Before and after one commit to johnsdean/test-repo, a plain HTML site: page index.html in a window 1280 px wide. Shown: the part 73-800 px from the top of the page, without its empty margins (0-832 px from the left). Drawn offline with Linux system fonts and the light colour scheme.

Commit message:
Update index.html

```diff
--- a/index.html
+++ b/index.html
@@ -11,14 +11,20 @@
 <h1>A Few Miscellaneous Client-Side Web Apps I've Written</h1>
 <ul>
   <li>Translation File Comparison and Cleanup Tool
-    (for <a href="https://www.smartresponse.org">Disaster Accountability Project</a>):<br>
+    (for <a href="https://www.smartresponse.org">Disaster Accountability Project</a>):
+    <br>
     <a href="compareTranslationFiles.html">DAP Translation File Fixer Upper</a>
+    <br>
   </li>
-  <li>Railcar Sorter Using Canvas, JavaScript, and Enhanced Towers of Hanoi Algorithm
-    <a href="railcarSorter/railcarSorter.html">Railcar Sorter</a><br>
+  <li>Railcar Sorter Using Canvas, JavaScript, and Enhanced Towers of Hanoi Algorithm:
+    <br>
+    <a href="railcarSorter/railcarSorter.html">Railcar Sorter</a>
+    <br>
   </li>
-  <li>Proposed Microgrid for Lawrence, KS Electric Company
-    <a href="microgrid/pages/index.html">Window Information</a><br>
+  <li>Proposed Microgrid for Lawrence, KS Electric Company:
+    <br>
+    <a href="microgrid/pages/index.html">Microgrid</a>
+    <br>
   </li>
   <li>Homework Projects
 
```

PROBLEM. Would you please repeat the whole listing exactly as it is?

RESULT FOR THIS TASK.
Before and after one commit to johnsdean/test-repo, a plain HTML site: page index.html in a window 1280 px wide. Shown: the part 73-800 px from the top of the page, without its empty margins (0-832 px from the left). Drawn offline with Linux system fonts and the light colour scheme.

Commit message:
Update index.html

```diff
--- a/index.html
+++ b/index.html
@@ -11,14 +11,20 @@
 <h1>A Few Miscellaneous Client-Side Web Apps I've Written</h1>
 <ul>
   <li>Translation File Comparison and Cleanup Tool
-    (for <a href="https://www.smartresponse.org">Disaster Accountability Project</a>):<br>
+    (for <a href="https://www.smartresponse.org">Disaster Accountability Project</a>):
+    <br>
     <a href="compareTranslationFiles.html">DAP Translation File Fixer Upper</a>
+    <br>
   </li>
-  <li>Railcar Sorter Using Canvas, JavaScript, and Enhanced Towers of Hanoi Algorithm
-    <a href="railcarSorter/railcarSorter.html">Railcar Sorter</a><br>
+  <li>Railcar Sorter Using Canvas, JavaScript, and Enhanced Towers of Hanoi Algorithm:
+    <br>
+    <a href="railcarSorter/railcarSorter.html">Railcar Sorter</a>
+    <br>
   </li>
-  <li>Proposed Microgrid for Lawrence, KS Electric Company
-    <a href="microgrid/pages/index.html">Window Information</a><br>
+  <li>Proposed Microgrid for Lawrence, KS Electric Company:
+    <br>
+    <a href="microgrid/pages/index.html">Microgrid</a>
+    <br>
   </li>
   <li>Homework Projects
 
```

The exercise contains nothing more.